Revision tracking records:

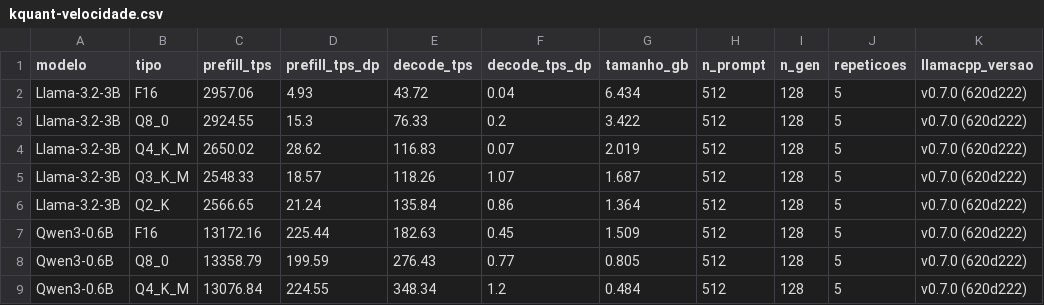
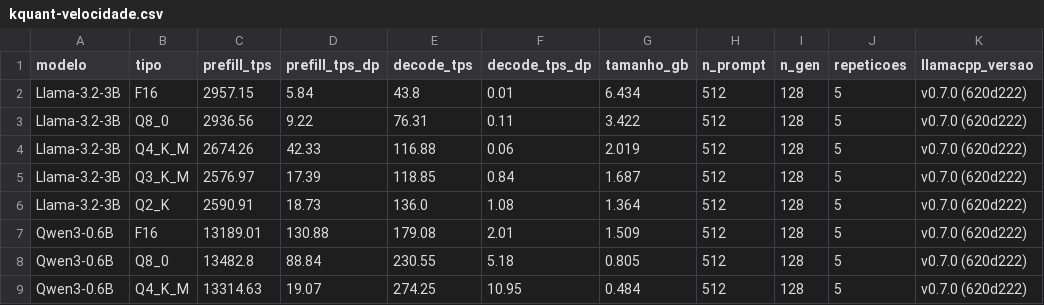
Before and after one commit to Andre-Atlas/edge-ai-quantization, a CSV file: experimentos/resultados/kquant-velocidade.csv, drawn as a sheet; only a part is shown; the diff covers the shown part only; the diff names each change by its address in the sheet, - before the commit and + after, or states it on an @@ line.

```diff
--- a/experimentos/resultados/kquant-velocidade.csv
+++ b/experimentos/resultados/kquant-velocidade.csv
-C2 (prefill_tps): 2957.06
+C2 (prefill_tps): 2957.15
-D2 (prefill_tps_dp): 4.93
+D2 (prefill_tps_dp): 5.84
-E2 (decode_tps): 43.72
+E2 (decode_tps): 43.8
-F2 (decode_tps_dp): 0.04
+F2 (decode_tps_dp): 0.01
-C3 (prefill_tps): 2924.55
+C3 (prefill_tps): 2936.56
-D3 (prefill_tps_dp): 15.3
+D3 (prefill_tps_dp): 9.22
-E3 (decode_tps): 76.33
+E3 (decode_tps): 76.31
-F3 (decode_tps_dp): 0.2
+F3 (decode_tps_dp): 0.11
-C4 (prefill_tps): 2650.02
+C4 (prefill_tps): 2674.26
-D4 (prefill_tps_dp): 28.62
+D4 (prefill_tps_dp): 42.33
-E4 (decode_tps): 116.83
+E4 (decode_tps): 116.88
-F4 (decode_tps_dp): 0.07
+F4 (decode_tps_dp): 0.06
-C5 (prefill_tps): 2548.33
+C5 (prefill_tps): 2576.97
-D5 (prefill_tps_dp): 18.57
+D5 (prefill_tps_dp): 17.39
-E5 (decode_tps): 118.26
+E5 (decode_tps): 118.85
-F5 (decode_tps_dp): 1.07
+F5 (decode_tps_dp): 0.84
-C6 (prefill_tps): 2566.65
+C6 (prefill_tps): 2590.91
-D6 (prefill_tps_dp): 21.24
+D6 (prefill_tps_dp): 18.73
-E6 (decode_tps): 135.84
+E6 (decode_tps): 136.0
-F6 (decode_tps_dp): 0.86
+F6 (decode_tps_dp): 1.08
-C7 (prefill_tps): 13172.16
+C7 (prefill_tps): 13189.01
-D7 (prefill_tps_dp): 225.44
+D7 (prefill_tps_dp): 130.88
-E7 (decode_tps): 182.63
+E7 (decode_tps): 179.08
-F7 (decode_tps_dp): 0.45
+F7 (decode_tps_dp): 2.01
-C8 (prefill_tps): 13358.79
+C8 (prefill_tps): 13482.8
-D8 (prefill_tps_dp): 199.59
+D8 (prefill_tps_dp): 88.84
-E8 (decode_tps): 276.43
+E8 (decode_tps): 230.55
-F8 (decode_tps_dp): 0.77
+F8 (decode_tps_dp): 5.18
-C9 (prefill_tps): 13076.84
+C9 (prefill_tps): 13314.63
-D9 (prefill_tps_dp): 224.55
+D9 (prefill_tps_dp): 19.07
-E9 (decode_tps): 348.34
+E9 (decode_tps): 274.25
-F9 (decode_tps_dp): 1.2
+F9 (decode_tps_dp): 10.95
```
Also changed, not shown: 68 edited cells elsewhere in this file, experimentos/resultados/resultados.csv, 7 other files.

---

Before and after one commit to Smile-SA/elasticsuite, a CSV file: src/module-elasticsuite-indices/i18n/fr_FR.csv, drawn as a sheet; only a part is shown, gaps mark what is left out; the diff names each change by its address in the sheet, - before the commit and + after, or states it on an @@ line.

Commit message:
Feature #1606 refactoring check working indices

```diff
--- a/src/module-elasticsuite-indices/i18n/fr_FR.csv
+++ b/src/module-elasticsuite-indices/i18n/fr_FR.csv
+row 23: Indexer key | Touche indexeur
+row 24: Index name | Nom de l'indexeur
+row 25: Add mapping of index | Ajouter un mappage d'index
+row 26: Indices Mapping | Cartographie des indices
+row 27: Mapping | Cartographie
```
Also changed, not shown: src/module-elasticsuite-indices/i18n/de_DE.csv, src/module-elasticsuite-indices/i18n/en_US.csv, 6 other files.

## Exercise brief
In the lines above, find each one with "changed" and list it.

## The completed task
Also changed, not shown: 68 edited cells elsewhere in this file, experimentos/resultados/resultados.csv, 7 other files.
Also changed, not shown: src/module-elasticsuite-indices/i18n/de_DE.csv, src/module-elasticsuite-indices/i18n/en_US.csv, 6 other files.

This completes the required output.